Aim 1 : Determine whether BMP/TGF? contribute to dopaminergic axon targeting and/or synapse formation.
Aim 2 : Examine the physiological and behavioral consequences of BMP/ TGF? inactivation in the striatum.
Aim 3 : Investigate the role of specific Smads in BMP/TGF?-mediated dopaminergic synapse formation in vitro.
Aim 4 : Identify the BMP receptors and Smads that are critical for projection-specific dopaminergic synapse formation in vivo. We will use molecular cellular biological, biochemical, histological, imaging, electrophysiological, and behavioral approaches to address these aims. It is anticipated that this study will reveal the molecular mechanisms by which projection-specific dopaminergic synaptic connections are established in the mammalian brain, and will provide novel strategies for prevention and treatment of disorders implicated in dopaminergic projections such as substance use and dependence.

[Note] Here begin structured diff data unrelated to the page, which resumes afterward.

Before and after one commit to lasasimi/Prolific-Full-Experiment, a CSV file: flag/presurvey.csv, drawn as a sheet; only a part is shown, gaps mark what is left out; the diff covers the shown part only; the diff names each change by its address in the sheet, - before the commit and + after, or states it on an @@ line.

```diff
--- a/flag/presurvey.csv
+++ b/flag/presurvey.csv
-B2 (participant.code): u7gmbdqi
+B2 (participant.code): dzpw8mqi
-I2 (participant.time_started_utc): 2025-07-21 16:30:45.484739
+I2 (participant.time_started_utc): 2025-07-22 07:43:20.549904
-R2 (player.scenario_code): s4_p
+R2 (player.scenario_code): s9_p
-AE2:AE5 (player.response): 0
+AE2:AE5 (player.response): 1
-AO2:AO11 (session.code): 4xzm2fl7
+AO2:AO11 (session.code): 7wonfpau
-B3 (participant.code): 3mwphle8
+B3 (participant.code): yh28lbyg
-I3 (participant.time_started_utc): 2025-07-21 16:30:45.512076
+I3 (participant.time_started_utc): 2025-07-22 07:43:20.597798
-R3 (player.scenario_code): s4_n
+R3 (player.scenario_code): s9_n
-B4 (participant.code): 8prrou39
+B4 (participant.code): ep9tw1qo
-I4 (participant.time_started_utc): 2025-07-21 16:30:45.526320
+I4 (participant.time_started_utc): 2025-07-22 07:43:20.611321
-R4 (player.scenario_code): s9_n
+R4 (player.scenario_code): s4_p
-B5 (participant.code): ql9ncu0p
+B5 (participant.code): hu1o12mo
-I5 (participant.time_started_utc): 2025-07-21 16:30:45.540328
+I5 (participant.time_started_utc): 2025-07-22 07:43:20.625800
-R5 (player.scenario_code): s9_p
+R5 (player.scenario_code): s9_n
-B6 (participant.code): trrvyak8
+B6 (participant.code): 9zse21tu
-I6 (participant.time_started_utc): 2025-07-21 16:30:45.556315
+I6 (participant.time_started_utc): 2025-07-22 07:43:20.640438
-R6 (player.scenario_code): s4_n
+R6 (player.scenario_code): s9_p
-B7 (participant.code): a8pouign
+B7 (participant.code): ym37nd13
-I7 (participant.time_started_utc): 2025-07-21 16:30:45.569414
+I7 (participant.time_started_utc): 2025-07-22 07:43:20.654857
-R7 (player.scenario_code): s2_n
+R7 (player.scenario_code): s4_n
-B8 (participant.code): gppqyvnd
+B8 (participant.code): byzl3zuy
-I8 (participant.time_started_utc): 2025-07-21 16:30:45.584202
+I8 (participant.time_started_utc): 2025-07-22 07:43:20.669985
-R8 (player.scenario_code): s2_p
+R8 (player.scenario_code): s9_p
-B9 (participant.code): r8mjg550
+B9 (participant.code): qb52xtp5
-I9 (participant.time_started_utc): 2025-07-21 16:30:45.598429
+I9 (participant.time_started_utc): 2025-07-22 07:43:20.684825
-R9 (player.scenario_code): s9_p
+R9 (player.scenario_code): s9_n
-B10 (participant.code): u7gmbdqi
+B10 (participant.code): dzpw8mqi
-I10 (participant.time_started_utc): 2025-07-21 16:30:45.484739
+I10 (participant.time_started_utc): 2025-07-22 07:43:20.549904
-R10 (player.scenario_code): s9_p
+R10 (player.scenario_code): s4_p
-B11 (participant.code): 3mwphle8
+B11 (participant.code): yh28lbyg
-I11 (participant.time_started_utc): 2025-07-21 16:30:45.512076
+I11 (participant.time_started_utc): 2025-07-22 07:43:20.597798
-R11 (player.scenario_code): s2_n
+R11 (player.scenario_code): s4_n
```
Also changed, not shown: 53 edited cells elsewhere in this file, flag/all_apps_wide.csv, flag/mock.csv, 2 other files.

Many psychoactive substances activate the dopaminergic pathway in the brain. However, how dopaminergic synapses are established in the developing brain is unknown. The goals of this proposal are to identify the molecular basis of functional wiring of dopaminergic network in the mammalian brain and to provide novel targets for treating diseases that may result from improper dopaminergic synapse formation, such as substance use and dependence.